▸ INPUT
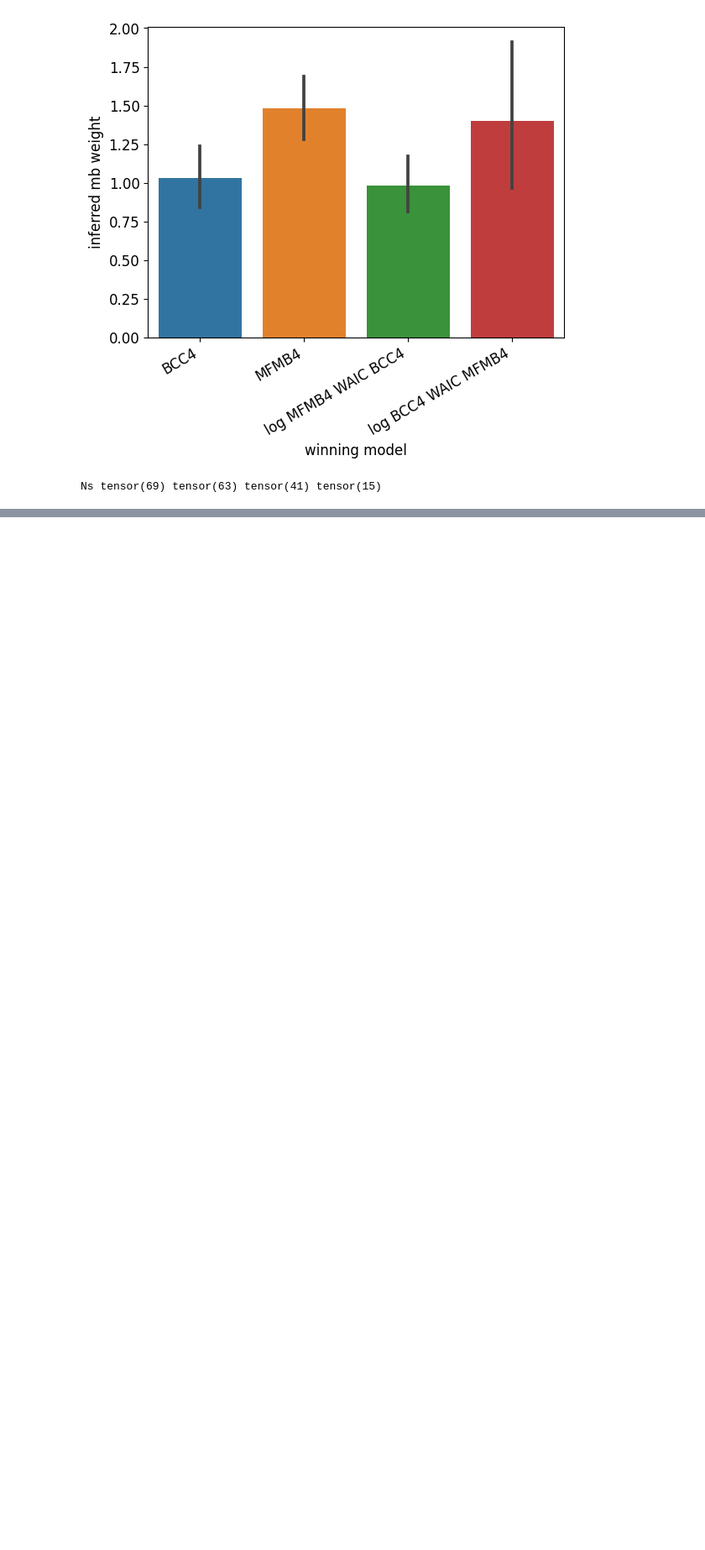
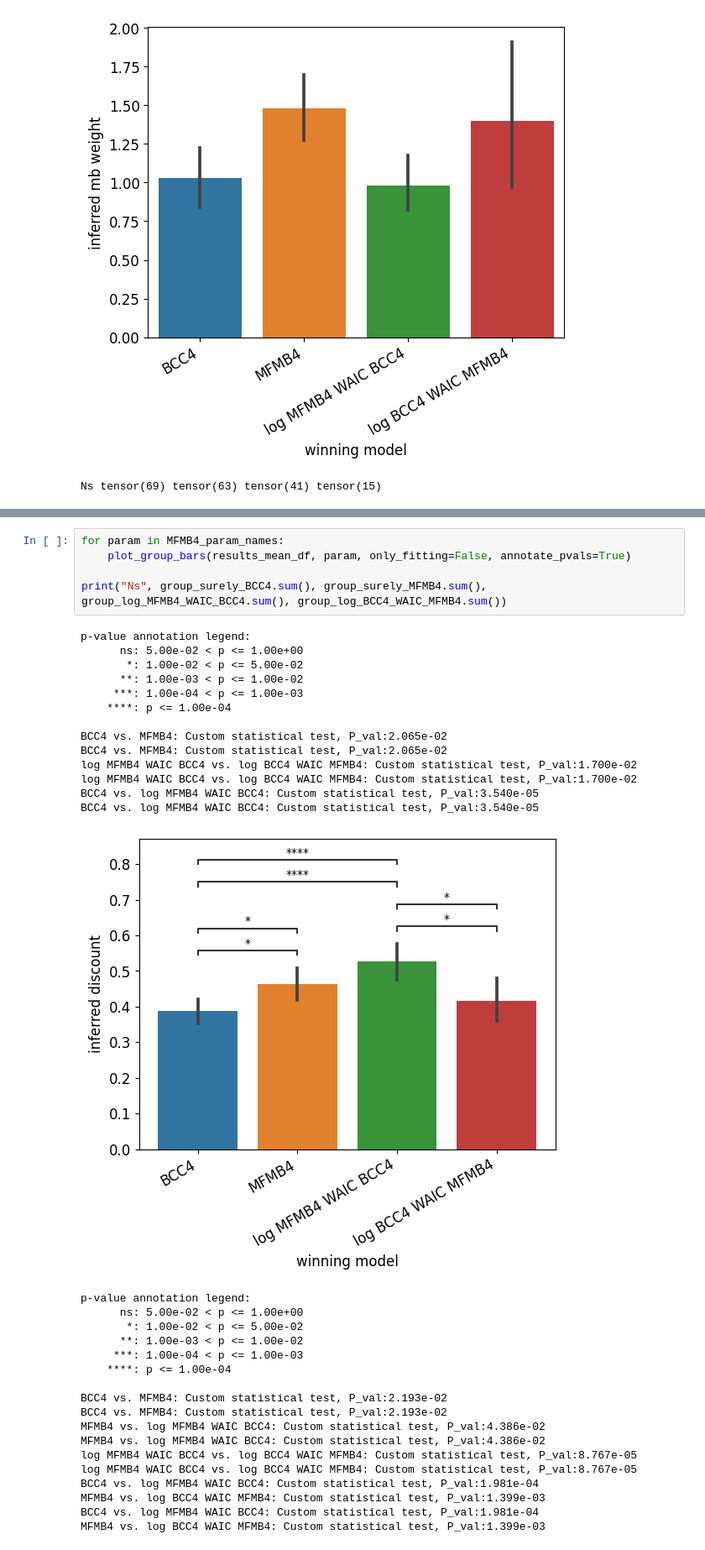
Before and after one commit to SSchwoebel/BayesianTwoStageTaskAnalysis, a Jupyter notebook: 5c_compare_inference_bayesian.ipynb, the cells around one changed output, grey strips where cells are left out. Shown at 84% size. Saved outputs shown, nothing was run; the diff lists cells and outputs as text; blank space fills up the shorter version.

```diff
--- a/5c_compare_inference_bayesian.ipynb
+++ b/5c_compare_inference_bayesian.ipynb
@@ -1718,0 +1857,37 @@ Ns tensor(69) tensor(63) tensor(41) tensor(15)
+# %%
+for param in MFMB4_param_names:
+    plot_group_bars(results_mean_df, param, only_fitting=False, annotate_pvals=True)
+
+print("Ns", group_surely_BCC4.sum(), group_surely_MFMB4.sum(), group_log_MFMB4_WAIC_BCC4.sum(), group_log_BCC4_WAIC_MFMB4.sum())
+# %% [output]
+p-value annotation legend:
+      ns: 5.00e-02 < p <= 1.00e+00
+       *: 1.00e-02 < p <= 5.00e-02
+      **: 1.00e-03 < p <= 1.00e-02
+     ***: 1.00e-04 < p <= 1.00e-03
+    ****: p <= 1.00e-04
+
+BCC4 vs. MFMB4: Custom statistical test, P_val:2.065e-02
+BCC4 vs. MFMB4: Custom statistical test, P_val:2.065e-02
+log MFMB4 WAIC BCC4 vs. log BCC4 WAIC MFMB4: Custom statistical test, P_val:1.700e-02
+log MFMB4 WAIC BCC4 vs. log BCC4 WAIC MFMB4: Custom statistical test, P_val:1.700e-02
+BCC4 vs. log MFMB4 WAIC BCC4: Custom statistical test, P_val:3.540e-05
+BCC4 vs. log MFMB4 WAIC BCC4: Custom statistical test, P_val:3.540e-05
+[figure, added]
+p-value annotation legend:
+      ns: 5.00e-02 < p <= 1.00e+00
+       *: 1.00e-02 < p <= 5.00e-02
+      **: 1.00e-03 < p <= 1.00e-02
+     ***: 1.00e-04 < p <= 1.00e-03
+    ****: p <= 1.00e-04
+
+BCC4 vs. MFMB4: Custom statistical test, P_val:2.193e-02
+BCC4 vs. MFMB4: Custom statistical test, P_val:2.193e-02
+MFMB4 vs. log MFMB4 WAIC BCC4: Custom statistical test, P_val:4.386e-02
+MFMB4 vs. log MFMB4 WAIC BCC4: Custom statistical test, P_val:4.386e-02
+log MFMB4 WAIC BCC4 vs. log BCC4 WAIC MFMB4: Custom statistical test, P_val:8.767e-05
+log MFMB4 WAIC BCC4 vs. log BCC4 WAIC MFMB4: Custom statistical test, P_val:8.767e-05
+BCC4 vs. log MFMB4 WAIC BCC4: Custom statistical test, P_val:1.981e-04
+MFMB4 vs. log BCC4 WAIC MFMB4: Custom statistical test, P_val:1.399e-03
+BCC4 vs. log MFMB4 WAIC BCC4: Custom statistical test, P_val:1.981e-04
+MFMB4 vs. log BCC4 WAIC MFMB4: Custom statistical test, P_val:1.399e-03
```
Also changed, not shown: parts of 26 cells of this notebook, 2 other files.
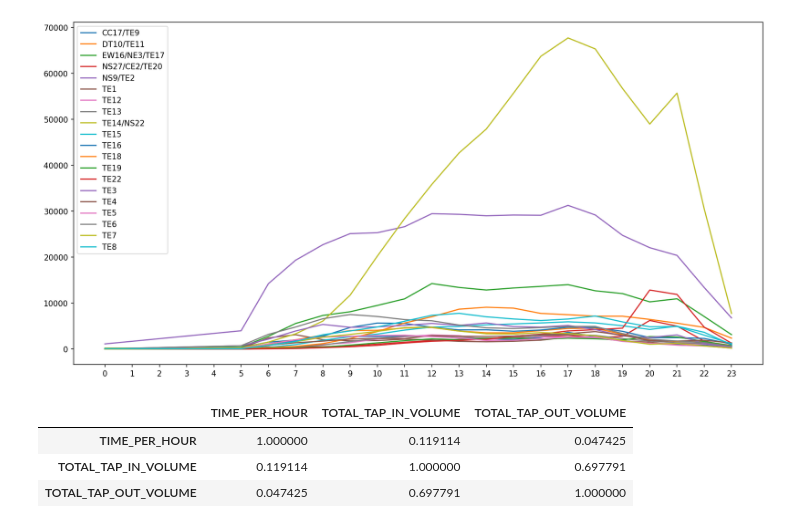
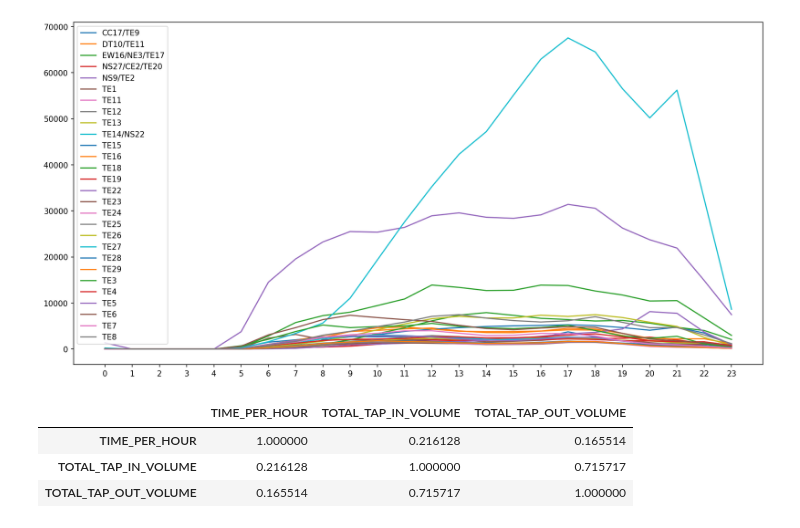
Before and after one commit to FreedomXV/GNAR-FYP, a Jupyter notebook: Data Processing/exploratory_data_analysis.ipynb, the cells around one changed output. Cells and saved outputs as stored; diff of their text form; code cells hidden in the pictures.

```diff
--- a/Data Processing/exploratory_data_analysis.ipynb
+++ b/Data Processing/exploratory_data_analysis.ipynb
@@ -4,7 +4,7 @@ import pandas as pd
 import matplotlib.pyplot as plt
 import seaborn as sb
 # %%
-mrt_df = pd.read_csv('Data\LTA API\PassengerVolumeByTrainStations\\transport_node_train_202408.csv')
+mrt_df = pd.read_csv('Data\Master Sets\TrainStationMaster.csv')
 # %%
 mrt_df.head()
 # %% [output]
@@ -71,7 +72,9 @@ stations.sort()
 for pt in stations:
     temp_df = mrt_thomson_ec_df[mrt_thomson_ec_df['DAY_TYPE'] == 'WEEKDAY'].copy()
     temp_df = temp_df[temp_df['PT_CODE'] == pt].copy().sort_values(by='TIME_PER_HOUR')
-    plt.plot(temp_df['TIME_PER_HOUR'], temp_df['TOTAL_TAP_IN_VOLUME'], label = pt)
+    temp_df = temp_df.groupby('TIME_PER_HOUR')['TOTAL_TAP_IN_VOLUME'].mean()
+
+    plt.plot(temp_df, label = pt)
 
 plt.legend()
 plt.xticks(np.arange(0, 24, 1.0))
@@ -83,29 +102,31 @@ plt.show()
 # %%
 plt.figure(figsize=(16, 8), dpi=150)
 
 stations = mrt_thomson_ec_df['PT_CODE'].unique()
 stations.sort()
 
 for pt in stations:
     temp_df = mrt_thomson_ec_df[mrt_thomson_ec_df['DAY_TYPE'] == 'WEEKENDS/HOLIDAY'].copy()
     temp_df = temp_df[temp_df['PT_CODE'] == pt].copy().sort_values(by='TIME_PER_HOUR')
-    plt.plot(temp_df['TIME_PER_HOUR'], temp_df['TOTAL_TAP_IN_VOLUME'], label = pt)
+    temp_df = temp_df.groupby('TIME_PER_HOUR')['TOTAL_TAP_IN_VOLUME'].mean()
+
+    plt.plot(temp_df, label = pt)
 
 plt.legend()
 plt.xticks(np.arange(0, 24, 1.0))
 plt.show()
 
 # Much less volume overall
 # Ramps up in the morning and stays for most of the day
 # Peaks around 5pm
 # %% [output]
-[figure, old version]
+[figure, new version]
 # %%
 mrt_thomson_ec_df_numeric = mrt_thomson_ec_df[['TIME_PER_HOUR', 'TOTAL_TAP_IN_VOLUME', 'TOTAL_TAP_OUT_VOLUME']]
 # %%
 mrt_thomson_ec_df_numeric.corr()
 # %% [output]
 |  | TIME_PER_HOUR | TOTAL_TAP_IN_VOLUME | TOTAL_TAP_OUT_VOLUME |
-| TIME_PER_HOUR | 1.000000 | 0.119114 | 0.047425 |
-| TOTAL_TAP_IN_VOLUME | 0.119114 | 1.000000 | 0.697791 |
-| TOTAL_TAP_OUT_VOLUME | 0.047425 | 0.697791 | 1.000000 |
+| TIME_PER_HOUR | 1.000000 | 0.216128 | 0.165514 |
+| TOTAL_TAP_IN_VOLUME | 0.216128 | 1.000000 | 0.715717 |
+| TOTAL_TAP_OUT_VOLUME | 0.165514 | 0.715717 | 1.000000 |
```
Also changed, not shown: parts of 7 cells of this notebook, 7 other files.
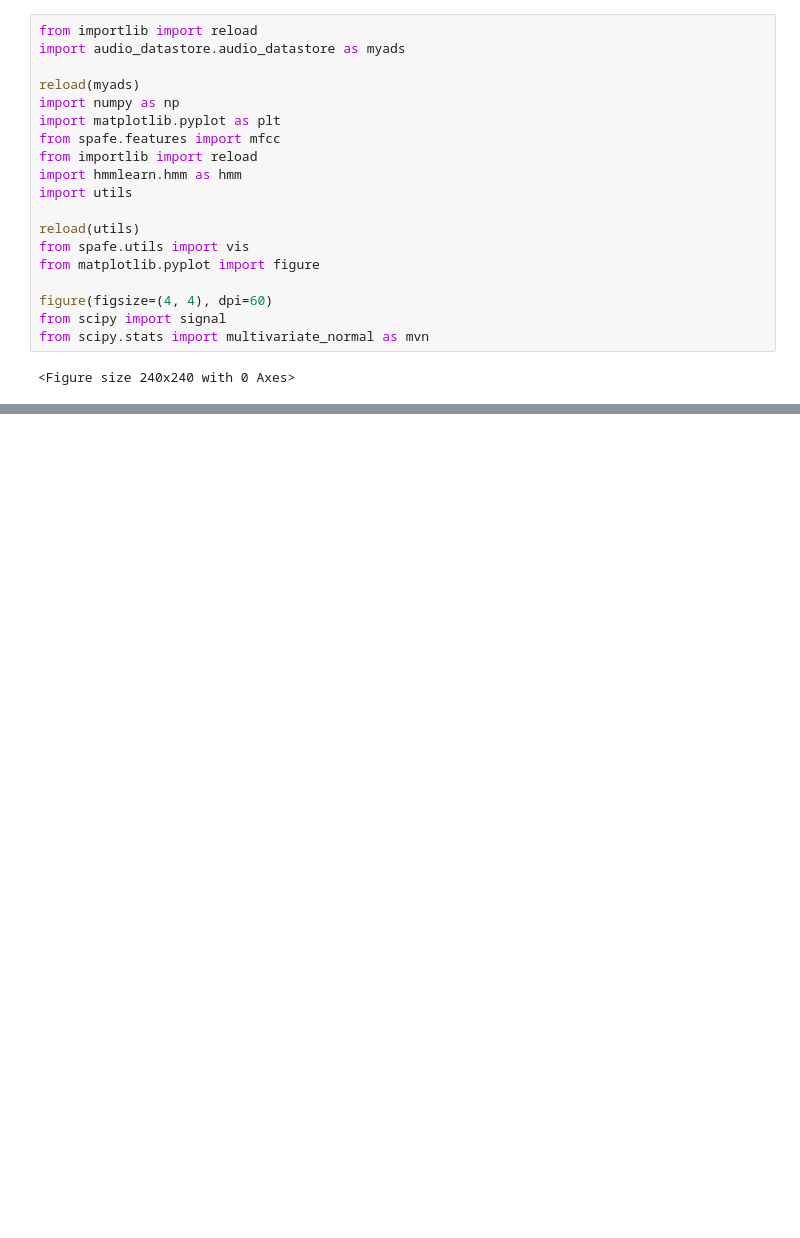
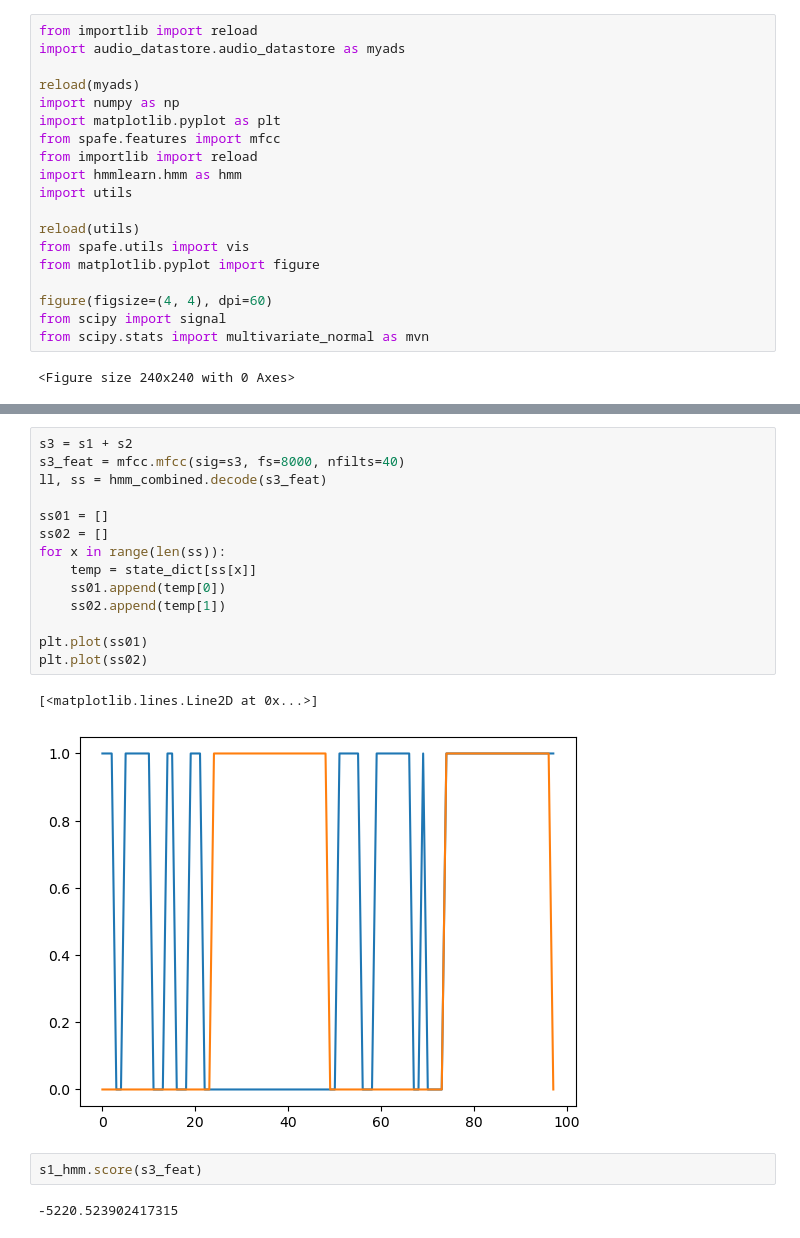
Before and after one commit to Davidjames9610/ubm, a Jupyter notebook: classifiers/fhmm/fhmm_development/b_sine_noise_cept_mapping.ipynb, the cells around one changed output, grey strips where cells are left out. Drawn from its saved outputs; the diff is of its cells as text; blank space fills up the shorter version.

```diff
--- a/classifiers/fhmm/fhmm_development/b_sine_noise_cept_mapping.ipynb
+++ b/classifiers/fhmm/fhmm_development/b_sine_noise_cept_mapping.ipynb
@@ -104,0 +106,21 @@ hmm_combined, state_dict = hf.adapt_speaker_model(s1_hmm, s2_hmm, 1)
+# %%
+s3 = s1 + s2
+s3_feat = mfcc.mfcc(sig=s3, fs=8000, nfilts=40)
+ll, ss = hmm_combined.decode(s3_feat)
+
+ss01 = []
+ss02 = []
+for x in range(len(ss)):
+    temp = state_dict[ss[x]]
+    ss01.append(temp[0])
+    ss02.append(temp[1])
+
+plt.plot(ss01)
+plt.plot(ss02)
+# %% [output]
+[<matplotlib.lines.Line2D at 0x...>]
+[figure, added]
+# %%
+s1_hmm.score(s3_feat)
+# %% [output]
+-5220.523902417315
```
Also changed, not shown: parts of 6 cells of this notebook, 7 other files.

▸ YOUR ASSIGNMENT
For the entries above, please state how many lines contain the string "import"; give the number and nothing else.

▸ SOLUTION FOR THIS TASK
3